Required skills: chemical/mechanical engineering, numerical methods, computational fluid dynamics. Required Education: Master (or equivalent) of Sciences degree.
Start date: 1st October 2020.
Mission duration: 3 years.

Net salary: 1600 Euros / month

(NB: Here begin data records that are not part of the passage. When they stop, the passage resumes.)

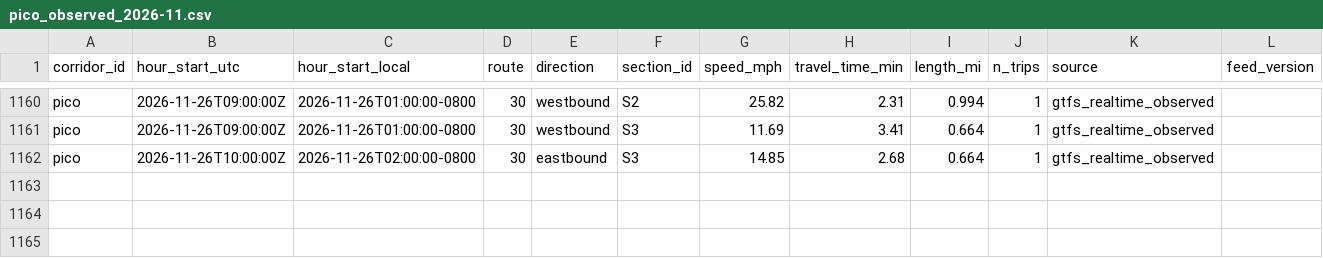
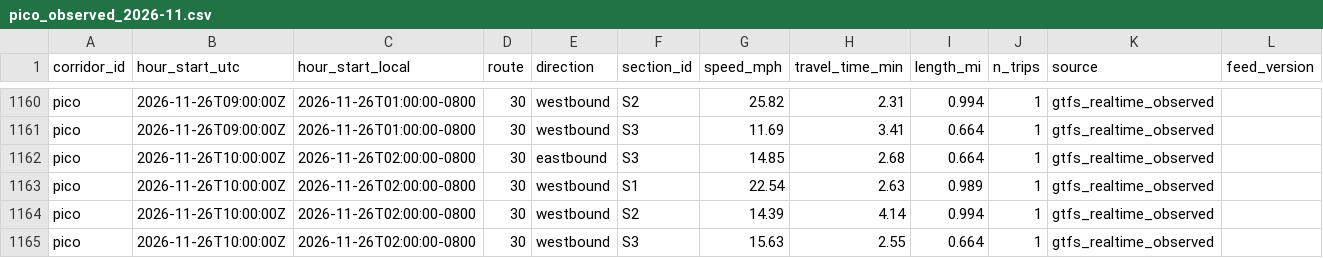
Before and after one commit to here/aviary, a CSV file: data/corridors/pico/observed/pico_observed_2026-11.csv, drawn as a sheet; only a part is shown, gaps mark what is left out; the diff names each change by its address in the sheet, - before the commit and + after, or states it on an @@ line.

```diff
--- a/data/corridors/pico/observed/pico_observed_2026-11.csv
+++ b/data/corridors/pico/observed/pico_observed_2026-11.csv
+row 1163: pico | 2026-11-26T10:00:00Z | 2026-11-26T02:00:00-0800 | 30 | westbound | S1 | 22.54 | 2.63 | 0.989 | 1 | gtfs_realtime_observed
+row 1164: pico | 2026-11-26T10:00:00Z | 2026-11-26T02:00:00-0800 | 30 | westbound | S2 | 14.39 | 4.14 | 0.994 | 1 | gtfs_realtime_observed
+row 1165: pico | 2026-11-26T10:00:00Z | 2026-11-26T02:00:00-0800 | 30 | westbound | S3 | 15.63 | 2.55 | 0.664 | 1 | gtfs_realtime_observed
```
Also changed, not shown: data/corridors/hollywood/observed/hollywood_observed_2026-11.csv, data/corridors/sunset/observed/sunset_focus_hourly_2026-11.csv, 12 other files.
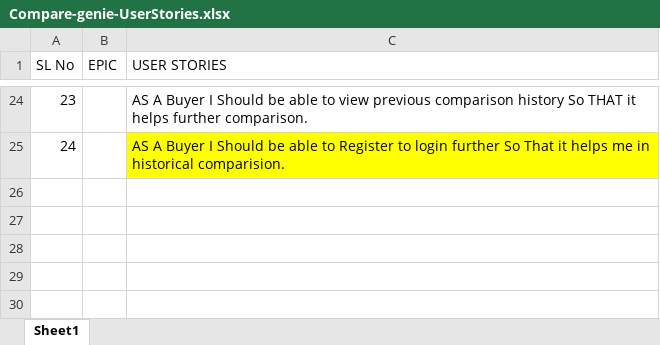
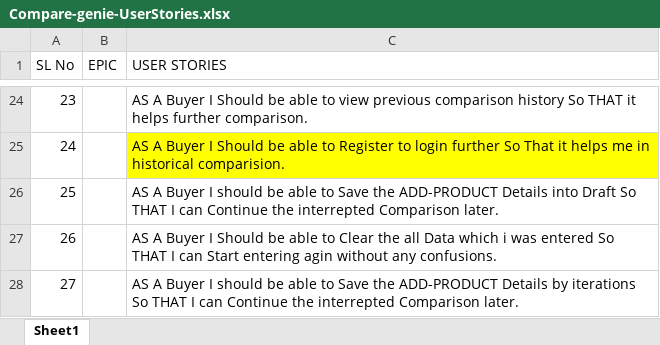
Before and after one commit to revanthsaikarry/Playground, an Excel workbook: Team-3/CompareGenie/UserStories/Compare-genie-UserStories.xlsx, sheet Sheet1, drawn as a sheet; only a part is shown, gaps mark what is left out; values as stored, in another font and other column widths than the file's, no borders; the diff names each change by its address in the sheet, - before the commit and + after, or states it on an @@ line.

```diff
--- a/Team-3/CompareGenie/UserStories/Compare-genie-UserStories.xlsx (sheet Sheet1)
+++ b/Team-3/CompareGenie/UserStories/Compare-genie-UserStories.xlsx (sheet Sheet1)
+row 26: 25 |  | AS A Buyer I should be able to Save the ADD-PRODUCT Details into Draft So THAT I can Continue the interrepted Comparison later.
+row 27: 26 |  | AS A Buyer I Should be able to Clear the all Data which i was entered So THAT I can Start entering agin without any confusions.
+row 28: 27 |  | AS A Buyer I should be able to Save the ADD-PRODUCT Details by iterations So THAT I can Continue the interrepted Comparison later.
```
Also changed, not shown: 16 other files.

Application process: Applicants must send a curriculum vitae and a motivation letter to Renaud Ansart (Renaud.ansart@toulouse-inp.fr) and Olivier Simonin (Olivier.simonin@toulouse-inp.fr)